═════ RECORDS PROVIDED ═════
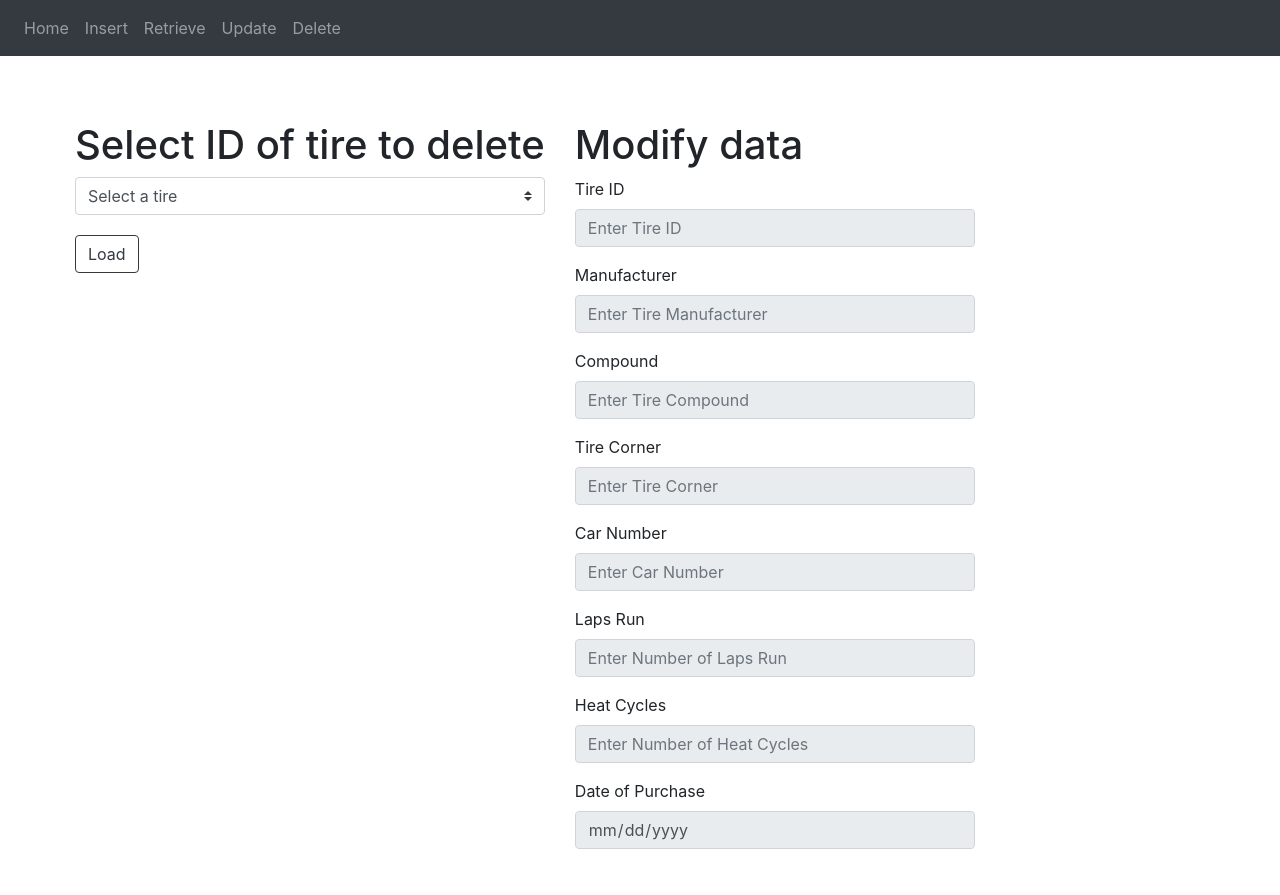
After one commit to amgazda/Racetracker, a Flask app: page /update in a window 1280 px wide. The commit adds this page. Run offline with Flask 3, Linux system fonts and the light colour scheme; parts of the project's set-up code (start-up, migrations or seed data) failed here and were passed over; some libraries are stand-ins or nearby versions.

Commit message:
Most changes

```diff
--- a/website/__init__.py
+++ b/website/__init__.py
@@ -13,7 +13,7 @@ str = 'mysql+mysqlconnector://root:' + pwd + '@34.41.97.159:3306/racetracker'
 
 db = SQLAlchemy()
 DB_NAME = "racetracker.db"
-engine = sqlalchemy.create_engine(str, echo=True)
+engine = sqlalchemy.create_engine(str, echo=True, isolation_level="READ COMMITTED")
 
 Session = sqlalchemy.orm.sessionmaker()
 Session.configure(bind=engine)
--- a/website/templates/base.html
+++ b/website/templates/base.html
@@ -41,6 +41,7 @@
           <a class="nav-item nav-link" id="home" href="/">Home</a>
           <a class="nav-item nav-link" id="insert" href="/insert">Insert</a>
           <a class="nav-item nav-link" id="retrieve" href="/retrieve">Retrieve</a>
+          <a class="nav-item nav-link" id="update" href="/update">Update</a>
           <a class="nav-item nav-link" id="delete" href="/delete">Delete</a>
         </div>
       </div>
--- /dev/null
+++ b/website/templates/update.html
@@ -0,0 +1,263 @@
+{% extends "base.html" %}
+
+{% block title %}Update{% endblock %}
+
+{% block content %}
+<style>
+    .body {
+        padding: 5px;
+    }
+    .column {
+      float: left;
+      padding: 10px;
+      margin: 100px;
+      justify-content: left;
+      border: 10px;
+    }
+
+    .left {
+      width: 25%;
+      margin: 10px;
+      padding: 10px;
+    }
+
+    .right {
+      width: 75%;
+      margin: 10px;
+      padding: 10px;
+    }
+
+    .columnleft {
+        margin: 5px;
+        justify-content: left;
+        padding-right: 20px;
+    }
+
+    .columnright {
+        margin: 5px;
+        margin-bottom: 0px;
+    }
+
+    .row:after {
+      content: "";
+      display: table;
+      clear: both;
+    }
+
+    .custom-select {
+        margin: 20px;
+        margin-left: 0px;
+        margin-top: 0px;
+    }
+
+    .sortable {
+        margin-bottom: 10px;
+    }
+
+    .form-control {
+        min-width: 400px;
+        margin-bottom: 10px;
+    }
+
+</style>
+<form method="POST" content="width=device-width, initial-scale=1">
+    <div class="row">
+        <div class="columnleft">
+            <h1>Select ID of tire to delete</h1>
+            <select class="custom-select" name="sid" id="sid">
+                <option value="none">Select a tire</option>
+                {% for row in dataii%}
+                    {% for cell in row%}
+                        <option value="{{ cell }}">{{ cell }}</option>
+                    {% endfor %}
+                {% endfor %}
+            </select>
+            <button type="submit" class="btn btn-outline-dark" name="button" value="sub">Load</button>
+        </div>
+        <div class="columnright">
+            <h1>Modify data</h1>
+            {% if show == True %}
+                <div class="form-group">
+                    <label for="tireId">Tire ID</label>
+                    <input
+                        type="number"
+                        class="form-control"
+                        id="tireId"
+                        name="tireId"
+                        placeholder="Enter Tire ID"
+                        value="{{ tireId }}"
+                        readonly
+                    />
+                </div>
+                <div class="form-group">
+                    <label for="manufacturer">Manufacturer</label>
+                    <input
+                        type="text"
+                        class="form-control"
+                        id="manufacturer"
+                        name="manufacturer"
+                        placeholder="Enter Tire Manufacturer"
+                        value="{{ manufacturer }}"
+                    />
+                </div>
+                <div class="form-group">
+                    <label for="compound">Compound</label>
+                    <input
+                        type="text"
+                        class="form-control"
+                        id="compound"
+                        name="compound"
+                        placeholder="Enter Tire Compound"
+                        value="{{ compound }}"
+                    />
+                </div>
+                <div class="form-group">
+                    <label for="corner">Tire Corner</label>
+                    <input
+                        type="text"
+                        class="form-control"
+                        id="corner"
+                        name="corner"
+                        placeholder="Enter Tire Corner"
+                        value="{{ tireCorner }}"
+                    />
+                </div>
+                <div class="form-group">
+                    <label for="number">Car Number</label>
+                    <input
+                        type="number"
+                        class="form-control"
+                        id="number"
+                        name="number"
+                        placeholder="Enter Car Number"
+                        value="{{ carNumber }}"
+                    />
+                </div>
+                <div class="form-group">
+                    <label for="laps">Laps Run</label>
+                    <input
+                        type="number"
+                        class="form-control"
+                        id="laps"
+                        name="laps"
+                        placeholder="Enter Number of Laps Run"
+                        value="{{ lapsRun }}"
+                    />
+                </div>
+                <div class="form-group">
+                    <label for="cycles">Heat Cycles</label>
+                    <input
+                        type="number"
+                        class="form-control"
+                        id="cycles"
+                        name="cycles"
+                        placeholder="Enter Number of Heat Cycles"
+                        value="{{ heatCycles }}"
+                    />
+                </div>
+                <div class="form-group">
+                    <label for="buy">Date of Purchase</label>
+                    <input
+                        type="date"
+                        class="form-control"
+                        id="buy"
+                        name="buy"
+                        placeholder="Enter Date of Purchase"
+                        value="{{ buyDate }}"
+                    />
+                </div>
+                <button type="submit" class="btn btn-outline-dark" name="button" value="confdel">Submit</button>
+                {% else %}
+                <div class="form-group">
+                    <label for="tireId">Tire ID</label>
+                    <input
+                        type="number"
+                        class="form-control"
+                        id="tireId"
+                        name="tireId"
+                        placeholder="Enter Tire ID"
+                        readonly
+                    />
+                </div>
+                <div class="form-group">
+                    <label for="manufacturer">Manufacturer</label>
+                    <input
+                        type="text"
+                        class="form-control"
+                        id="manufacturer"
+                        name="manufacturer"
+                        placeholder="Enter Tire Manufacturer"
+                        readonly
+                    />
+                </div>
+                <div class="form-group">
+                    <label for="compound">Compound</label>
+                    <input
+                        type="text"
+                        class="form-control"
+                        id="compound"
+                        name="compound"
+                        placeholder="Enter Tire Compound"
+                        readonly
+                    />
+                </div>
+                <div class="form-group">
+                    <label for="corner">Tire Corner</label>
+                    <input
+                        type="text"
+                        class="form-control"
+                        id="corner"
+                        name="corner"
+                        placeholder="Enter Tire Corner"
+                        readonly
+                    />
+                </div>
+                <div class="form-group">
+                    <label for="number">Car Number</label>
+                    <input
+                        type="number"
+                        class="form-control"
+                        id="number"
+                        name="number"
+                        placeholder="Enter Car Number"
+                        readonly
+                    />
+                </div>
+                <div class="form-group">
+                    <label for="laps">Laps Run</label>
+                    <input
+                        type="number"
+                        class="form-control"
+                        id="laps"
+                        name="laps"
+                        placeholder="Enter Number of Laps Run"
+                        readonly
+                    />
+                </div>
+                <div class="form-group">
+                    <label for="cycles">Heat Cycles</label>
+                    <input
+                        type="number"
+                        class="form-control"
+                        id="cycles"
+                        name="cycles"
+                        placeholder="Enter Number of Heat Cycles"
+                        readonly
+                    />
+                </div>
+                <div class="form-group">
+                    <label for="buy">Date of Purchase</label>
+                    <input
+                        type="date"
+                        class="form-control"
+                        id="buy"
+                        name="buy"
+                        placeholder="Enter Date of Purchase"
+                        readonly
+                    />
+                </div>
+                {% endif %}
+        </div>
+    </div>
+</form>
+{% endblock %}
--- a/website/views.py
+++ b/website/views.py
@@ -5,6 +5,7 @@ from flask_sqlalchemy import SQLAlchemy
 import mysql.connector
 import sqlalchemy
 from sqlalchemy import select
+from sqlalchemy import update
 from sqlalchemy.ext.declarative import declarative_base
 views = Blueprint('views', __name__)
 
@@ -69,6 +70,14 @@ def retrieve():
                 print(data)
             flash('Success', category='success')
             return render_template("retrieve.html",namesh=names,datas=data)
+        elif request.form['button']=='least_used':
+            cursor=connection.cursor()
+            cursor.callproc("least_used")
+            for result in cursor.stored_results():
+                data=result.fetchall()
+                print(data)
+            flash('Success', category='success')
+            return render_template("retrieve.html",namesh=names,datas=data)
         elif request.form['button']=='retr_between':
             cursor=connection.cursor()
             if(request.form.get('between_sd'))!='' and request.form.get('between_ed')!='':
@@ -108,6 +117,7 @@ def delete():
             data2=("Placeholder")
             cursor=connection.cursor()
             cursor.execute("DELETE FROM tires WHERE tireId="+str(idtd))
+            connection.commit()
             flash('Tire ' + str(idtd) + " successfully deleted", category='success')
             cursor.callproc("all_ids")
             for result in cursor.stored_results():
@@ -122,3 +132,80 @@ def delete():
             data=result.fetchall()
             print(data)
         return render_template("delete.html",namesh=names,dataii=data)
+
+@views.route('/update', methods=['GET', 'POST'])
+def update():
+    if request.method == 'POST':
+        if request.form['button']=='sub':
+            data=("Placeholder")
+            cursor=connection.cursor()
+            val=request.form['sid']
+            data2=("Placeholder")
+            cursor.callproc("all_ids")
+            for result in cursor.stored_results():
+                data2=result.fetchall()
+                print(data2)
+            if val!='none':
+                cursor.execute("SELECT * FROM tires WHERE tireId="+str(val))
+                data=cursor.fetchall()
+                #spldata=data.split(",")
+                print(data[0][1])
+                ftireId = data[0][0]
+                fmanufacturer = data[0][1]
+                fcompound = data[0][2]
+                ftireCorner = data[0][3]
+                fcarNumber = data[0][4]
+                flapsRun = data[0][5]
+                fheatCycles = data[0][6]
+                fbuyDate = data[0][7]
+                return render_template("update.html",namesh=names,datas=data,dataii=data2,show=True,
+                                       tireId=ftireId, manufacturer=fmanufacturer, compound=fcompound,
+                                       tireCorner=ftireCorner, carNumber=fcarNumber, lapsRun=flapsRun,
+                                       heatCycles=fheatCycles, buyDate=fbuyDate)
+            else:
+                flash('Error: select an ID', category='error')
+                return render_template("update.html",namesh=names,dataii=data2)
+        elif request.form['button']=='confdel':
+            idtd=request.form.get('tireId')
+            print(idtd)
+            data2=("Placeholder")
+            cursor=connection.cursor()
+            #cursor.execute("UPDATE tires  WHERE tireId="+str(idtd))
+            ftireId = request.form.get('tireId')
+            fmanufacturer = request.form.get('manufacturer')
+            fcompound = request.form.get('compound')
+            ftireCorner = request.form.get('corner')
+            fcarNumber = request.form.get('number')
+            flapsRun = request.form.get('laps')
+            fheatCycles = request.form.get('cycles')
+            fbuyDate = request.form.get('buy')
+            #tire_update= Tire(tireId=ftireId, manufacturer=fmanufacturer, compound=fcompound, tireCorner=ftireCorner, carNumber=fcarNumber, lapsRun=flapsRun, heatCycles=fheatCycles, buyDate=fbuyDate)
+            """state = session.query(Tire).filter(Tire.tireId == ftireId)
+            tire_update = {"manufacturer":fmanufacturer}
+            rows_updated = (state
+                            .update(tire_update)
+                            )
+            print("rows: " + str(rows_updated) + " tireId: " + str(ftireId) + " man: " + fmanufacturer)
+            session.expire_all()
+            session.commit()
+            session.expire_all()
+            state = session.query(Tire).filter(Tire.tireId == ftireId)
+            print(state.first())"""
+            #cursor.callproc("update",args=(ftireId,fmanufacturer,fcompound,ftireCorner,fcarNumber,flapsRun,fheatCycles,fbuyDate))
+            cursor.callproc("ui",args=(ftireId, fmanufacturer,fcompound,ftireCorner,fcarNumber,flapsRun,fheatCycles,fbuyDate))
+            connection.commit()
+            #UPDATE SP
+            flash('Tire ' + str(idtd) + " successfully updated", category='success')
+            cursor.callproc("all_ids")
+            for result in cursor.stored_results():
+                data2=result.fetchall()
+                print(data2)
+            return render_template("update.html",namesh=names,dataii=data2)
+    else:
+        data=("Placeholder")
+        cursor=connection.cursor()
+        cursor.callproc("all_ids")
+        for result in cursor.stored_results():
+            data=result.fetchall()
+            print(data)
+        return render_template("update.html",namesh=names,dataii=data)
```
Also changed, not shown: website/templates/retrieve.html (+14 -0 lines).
═════
# ACTIVITY
Read through the lines above and collect those that contain the string "import".

# COMPLETED EXERCISE
@@ -5,6 +5,7 @@ from flask_sqlalchemy import SQLAlchemy
 import mysql.connector
 import sqlalchemy
 from sqlalchemy import select
+from sqlalchemy import update
 from sqlalchemy.ext.declarative import declarative_base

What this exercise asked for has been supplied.